Ohio law requires all eligible authorizers to apply to the state board of education for approval to serve as an authorizer for start-up charter schools except for those already serving as authorizers at the time this provision was enacted. However, every authorizer now has an agreement with the state department of education.
Ohio law requires the state department of education to adopt criteria and procedures to process authorizer applications. State regulations specify that an interested authorizer must obtain, complete, and submit a written application by the specified deadline. Regulations provide that the application must include evidence of a authorizer's ability and willingness to do the following: authorize a new charter in a challenged district; demonstrate, if it authorizes any schools, that they hold a comparable rating to or better than the performance of Ohio schools rated for continuous performance; possess resources necessary to monitor and provide technical assistance; comply with statute; indicate fees not to exceed 3% of the total amount of payments for operating expenses that a school receives from the state which will be collected; monitor and evaluate school compliance; monitor and evaluate academic and fiscal performance; report on the schools to the state department; provide technical assistance; intervene to correct any performance deficiencies; and have a plan in place for when a school experiences financial difficulties or closes prior to the end of the school year.
Ohio law requires authorizers to issue an annual report of assurances to the state department and an annual report on expenditures.
Ohio law requires the state department to monitor the effectiveness of authorizers in their oversight of the schools with which they have contracted. The law requires the state department of education to rate authorizers based upon their performance. State law allows a charter school authorizer that earns an overall rating of â€œeffectiveâ€ or â€œexemplaryâ€ for at least three consecutive years to be evaluated by the Ohio Department of Education once every three years going forward.
If at any time the state board finds that an authorizer is not in compliance or is no longer willing to comply with its contract with any school or with the departmentâ€™s rules for authorizing, state law requires the state board or designee to conduct a hearing. If after the hearing, the state board or designee has confirmed the original finding, state law allows the state department to revoke the authorizerâ€™s approval to authorize schools and assume the authorization of any schools with which the authorizer has contracted until the earlier of the expiration of two school years or until a new authorizer is secured by the schoolâ€™s governing authority. State law allows the state department to extend the term of the contract in the case of a school for which it has assumed authorization as necessary to accommodate the term of the departmentâ€™s authorization of the school.

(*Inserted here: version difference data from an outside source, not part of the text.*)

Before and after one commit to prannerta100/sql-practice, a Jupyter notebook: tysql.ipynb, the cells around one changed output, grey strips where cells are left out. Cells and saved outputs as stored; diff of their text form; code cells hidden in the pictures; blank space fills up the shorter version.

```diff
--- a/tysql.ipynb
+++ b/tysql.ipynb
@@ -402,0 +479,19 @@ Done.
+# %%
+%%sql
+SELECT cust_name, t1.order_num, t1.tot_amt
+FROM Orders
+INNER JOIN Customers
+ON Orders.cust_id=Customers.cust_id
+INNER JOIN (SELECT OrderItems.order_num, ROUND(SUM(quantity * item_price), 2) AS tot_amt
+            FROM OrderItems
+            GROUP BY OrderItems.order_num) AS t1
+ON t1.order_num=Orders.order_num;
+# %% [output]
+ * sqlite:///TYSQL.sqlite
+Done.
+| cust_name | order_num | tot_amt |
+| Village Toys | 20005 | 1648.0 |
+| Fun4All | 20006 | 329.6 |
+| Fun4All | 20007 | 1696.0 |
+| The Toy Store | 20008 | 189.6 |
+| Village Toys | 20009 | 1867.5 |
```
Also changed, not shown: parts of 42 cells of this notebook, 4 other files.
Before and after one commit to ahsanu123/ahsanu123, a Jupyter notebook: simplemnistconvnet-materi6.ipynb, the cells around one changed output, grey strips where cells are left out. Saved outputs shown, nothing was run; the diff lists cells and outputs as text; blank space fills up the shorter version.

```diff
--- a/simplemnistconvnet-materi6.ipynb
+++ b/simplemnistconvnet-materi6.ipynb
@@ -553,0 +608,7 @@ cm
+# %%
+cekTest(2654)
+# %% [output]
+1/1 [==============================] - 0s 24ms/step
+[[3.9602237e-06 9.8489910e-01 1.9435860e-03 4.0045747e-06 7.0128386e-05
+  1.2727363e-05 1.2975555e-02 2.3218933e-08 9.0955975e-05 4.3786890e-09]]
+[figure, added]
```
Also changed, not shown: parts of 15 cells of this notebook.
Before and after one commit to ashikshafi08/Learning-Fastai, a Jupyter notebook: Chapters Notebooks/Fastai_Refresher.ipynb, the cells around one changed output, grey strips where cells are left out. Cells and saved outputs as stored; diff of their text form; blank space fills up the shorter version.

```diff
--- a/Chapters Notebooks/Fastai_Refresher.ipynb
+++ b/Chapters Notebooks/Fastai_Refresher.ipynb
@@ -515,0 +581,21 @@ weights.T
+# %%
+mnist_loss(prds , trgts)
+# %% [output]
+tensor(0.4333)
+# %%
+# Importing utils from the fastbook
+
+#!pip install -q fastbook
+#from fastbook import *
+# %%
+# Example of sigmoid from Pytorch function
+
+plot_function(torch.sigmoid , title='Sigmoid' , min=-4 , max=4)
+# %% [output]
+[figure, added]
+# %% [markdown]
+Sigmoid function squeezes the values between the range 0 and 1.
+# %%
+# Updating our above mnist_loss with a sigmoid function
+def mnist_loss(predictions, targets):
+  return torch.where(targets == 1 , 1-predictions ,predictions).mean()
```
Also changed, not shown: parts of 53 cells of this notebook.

In lieu of revoking an authorizerâ€™s authority to authorize charter schools, if the state department finds that an authorizer is not in compliance with applicable laws and administrative rules, the law requires the department to declare in a written notice to the authorizer the specific laws or rules, or both, for which the authorizer is noncompliant. The law requires an authorizer notified to respond to the state department not later than fourteen days after the notification with a proposed plan to remedy the conditions for which the authorizer was found to be noncompliant. The law requires the state department to approve or disapprove the plan.
If a plan or a revised plan is approved, the law requires the authorizer to implement the plan. If an authorizer does not respond to the state department or implement an approved compliance plan, or if an authorizer does not receive approval of a compliance plan, the law requires the state department to declare in written notice to the authorizer that the authorizer is in probationary status, and may limit the authorizer's ability to authorize additional schools.
The law allows an authorizer that has been placed on probationary status to apply to the state department for its probationary status to be lifted.
While the law does not require the legislature and governor to regularly review the performance of the state department of education as an authorizer, they can do so at any time. In addition, the ability of the state department of education to continue authorizing can be removed by the legislature and governor (the entities that gave it that authority).
By December thirty-first of each year, state law requires the state department to issue a report to the governor, the speaker of the house of representatives, the president of the senate, and the chairpersons of the house and senate committees principally responsible for education matters regarding the effectiveness of academic programs, operations, and legal compliance and of the financial condition of all charter schools and on the performance of authorizers.
Not later than November 15, 2016, and not later than the fifteenth day of November for each year thereafter, Ohio law requires the state department of education to develop and publish an annual performance report for all operators of community schools in the state based on their performance for the previous school year. The report shall be made available on the department's web site.